In closing, I’d like to note some minor events that make this the kind of experience all the more worthwhile.
Out running (in my La Verne Soccer shirt from Coach Cres, thank you!), I noticed one of the Russian groundskeepers carefully untangling a French flag from the banister where it had gotten tangled and neatly re-hanging it in its place . . . doing the right thing, even when no one is watching.
This morning, listening to the Mexican women’s futbol (soccer) team serenading one of their teammates with Las Mañanitas in honor of her birthday . . .
Yesterday, the official Welcome Ceremony was held for the Russian Federation team. As I had the opportunity to watch, you could see the pride the student-athletes, coaches, and administrators had in their team, their country, and in hosting the Games.

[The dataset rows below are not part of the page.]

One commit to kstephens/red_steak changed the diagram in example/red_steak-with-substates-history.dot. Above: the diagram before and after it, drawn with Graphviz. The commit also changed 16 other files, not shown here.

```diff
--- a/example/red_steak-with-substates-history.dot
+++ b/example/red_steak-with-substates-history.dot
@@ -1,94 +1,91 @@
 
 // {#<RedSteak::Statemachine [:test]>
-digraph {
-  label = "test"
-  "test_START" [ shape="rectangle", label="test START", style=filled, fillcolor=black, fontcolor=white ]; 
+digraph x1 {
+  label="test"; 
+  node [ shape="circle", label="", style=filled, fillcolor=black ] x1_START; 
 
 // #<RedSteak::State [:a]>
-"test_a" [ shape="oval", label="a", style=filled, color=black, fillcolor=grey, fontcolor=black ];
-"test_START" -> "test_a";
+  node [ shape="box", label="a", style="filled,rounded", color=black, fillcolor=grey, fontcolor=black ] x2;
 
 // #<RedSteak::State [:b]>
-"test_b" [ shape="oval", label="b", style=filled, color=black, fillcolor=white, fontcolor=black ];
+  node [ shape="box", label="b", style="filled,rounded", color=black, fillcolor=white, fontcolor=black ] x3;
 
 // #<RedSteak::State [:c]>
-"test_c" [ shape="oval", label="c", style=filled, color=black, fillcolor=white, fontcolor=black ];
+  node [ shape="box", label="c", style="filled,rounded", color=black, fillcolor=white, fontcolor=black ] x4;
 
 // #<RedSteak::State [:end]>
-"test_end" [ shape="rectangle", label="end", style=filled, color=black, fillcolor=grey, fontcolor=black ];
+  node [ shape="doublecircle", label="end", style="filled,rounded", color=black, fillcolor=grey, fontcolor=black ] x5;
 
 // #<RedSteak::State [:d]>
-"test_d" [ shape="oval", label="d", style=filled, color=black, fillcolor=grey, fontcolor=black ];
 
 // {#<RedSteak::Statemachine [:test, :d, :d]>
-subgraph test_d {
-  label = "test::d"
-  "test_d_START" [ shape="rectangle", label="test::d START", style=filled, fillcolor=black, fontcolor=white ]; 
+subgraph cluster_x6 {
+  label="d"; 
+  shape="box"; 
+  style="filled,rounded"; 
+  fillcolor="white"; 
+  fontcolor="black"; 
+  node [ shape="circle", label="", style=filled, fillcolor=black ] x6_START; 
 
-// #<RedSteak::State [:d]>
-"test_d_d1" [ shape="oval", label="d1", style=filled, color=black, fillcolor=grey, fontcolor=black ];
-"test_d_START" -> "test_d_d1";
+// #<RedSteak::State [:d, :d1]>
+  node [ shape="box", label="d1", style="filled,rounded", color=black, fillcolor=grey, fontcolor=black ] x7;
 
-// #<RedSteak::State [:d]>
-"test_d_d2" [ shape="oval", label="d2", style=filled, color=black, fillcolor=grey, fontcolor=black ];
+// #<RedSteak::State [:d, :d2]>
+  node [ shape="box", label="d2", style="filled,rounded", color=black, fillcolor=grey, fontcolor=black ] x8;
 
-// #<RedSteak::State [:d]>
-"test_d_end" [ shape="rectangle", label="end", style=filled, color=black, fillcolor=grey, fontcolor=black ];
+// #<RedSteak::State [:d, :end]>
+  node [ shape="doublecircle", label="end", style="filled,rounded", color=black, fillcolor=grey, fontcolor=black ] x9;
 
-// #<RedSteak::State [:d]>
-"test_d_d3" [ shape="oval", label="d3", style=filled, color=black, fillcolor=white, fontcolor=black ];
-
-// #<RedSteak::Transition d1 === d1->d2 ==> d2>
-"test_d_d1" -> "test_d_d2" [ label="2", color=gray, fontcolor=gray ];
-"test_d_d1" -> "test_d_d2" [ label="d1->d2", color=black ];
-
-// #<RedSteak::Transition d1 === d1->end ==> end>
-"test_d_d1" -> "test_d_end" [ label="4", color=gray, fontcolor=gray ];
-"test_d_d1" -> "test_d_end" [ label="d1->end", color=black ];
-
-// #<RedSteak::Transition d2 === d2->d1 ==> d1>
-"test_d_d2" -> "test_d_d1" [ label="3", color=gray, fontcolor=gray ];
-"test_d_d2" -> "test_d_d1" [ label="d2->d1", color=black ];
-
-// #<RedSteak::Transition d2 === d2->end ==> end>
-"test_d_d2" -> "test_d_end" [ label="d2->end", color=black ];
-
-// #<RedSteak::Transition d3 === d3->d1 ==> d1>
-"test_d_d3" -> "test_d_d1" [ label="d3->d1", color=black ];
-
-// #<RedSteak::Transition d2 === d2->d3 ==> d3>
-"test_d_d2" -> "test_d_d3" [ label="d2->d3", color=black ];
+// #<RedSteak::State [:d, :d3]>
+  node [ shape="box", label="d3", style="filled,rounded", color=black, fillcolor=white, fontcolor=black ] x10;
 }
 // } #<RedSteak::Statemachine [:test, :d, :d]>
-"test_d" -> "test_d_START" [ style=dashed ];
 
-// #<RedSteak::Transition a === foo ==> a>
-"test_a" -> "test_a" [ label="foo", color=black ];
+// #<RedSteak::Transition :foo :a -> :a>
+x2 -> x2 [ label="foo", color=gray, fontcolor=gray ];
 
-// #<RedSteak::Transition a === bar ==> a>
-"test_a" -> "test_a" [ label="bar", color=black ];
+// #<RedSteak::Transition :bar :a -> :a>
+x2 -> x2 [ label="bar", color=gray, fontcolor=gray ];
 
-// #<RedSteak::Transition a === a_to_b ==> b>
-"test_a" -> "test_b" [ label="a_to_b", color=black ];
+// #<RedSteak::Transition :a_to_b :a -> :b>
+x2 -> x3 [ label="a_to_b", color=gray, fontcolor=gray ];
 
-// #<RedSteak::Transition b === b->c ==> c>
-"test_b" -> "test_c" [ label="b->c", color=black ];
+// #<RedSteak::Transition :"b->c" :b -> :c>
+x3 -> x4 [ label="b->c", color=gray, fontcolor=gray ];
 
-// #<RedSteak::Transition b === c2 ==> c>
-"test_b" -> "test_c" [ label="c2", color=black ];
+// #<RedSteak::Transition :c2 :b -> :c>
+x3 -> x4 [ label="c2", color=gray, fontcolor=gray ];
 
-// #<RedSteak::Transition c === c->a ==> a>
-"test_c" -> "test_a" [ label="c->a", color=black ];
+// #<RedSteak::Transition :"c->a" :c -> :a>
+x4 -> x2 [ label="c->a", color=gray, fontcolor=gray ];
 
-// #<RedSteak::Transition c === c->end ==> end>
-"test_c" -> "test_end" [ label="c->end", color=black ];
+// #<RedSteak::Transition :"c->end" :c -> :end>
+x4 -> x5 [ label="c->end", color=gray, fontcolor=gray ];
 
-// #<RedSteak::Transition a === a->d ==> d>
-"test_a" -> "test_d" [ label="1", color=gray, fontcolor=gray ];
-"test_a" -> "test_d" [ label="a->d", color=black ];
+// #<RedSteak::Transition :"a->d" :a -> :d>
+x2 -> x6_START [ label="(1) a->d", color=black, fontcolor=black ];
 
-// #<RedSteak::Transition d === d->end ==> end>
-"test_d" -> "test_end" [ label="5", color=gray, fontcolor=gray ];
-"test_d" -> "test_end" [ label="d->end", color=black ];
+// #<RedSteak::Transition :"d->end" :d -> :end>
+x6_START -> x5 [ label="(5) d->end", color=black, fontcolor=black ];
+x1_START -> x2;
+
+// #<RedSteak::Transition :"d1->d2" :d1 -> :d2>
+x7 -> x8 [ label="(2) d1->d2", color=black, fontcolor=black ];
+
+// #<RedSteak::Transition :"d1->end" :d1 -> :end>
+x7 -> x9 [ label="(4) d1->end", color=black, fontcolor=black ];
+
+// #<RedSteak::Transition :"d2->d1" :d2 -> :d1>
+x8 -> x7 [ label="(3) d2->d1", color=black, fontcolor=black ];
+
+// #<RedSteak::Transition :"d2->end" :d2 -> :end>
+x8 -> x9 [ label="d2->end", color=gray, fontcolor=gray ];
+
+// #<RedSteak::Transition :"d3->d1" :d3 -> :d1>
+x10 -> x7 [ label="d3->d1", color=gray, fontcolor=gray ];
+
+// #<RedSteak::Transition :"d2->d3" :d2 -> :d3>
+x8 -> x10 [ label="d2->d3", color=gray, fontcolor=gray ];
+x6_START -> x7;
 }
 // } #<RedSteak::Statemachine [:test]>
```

While we take pride in our country, we have to remember that others have equal pride in theirs . . .
More in a day or so.
Things are really beginning to pick up around here as a number of U.S. athletes have arrived and more are on the way. The men’s and women’s basketball teams have arrived, synchronized swimming, badminton, rowing, and men’s and women’s water polo. The Village is also beginning to fill with student-athletes from around the world. While there is certainly no lack of participants from the larger countries – Great Britain, France, Russia, and Germany – there are many representatives of smaller countries as well – Hong Kong, Sri Lanka, Peru, and Denmark, to name a few.
An obvious concern any time you bring a group of representatives from many countries together is the possibility of disruption for political or personal aims. However, we have been more than assured by not only the Russians, but our U.S. Embassy Security staff in Moscow that the threat level is very low. Furthermore, the Russians are using these games as a “test event” to stress test everything from security to housing to transportation as they prepare for the 2014 Winter Olympics in Sochi. To get into the Residence area, you have to pass through two security gates. At both levels, your credentials are electronically coded to allow – or not allow – you into the Administrative area, and then the Residence Area. To get in, you have to scan your credential badge and your image should come up on the video screen monitored by security, so there is a visual check that you are who you claim to be with the credential. Furthermore, the credential must have additional clearances to let you into the Residence Area. All bags must be run through a scanner, and phones and computers turned on and shown to the security officers. Finally, and most importantly, you must have credential clearance to eat in the Dining Hall, where they scan your badge one more time . . . woe to those who lose their credentials!
In addition to the security checkpoints, video cameras are located all over the Village and monitored by the Russian security officers. In the Village, most of the security officers are attired in the same bright polo shirts and pants as the volunteers, except security is in green and general volunteers are in red. At the external gates, there are also uniformed police and military security. Additionally, there are security officers in each building along with volunteers 24/7. Finally, it is known that a large number of undercover officers are present throughout the Village. Rather than being intimidating, the presence of security is reassuring and the officers are friendly and very professional in their efforts.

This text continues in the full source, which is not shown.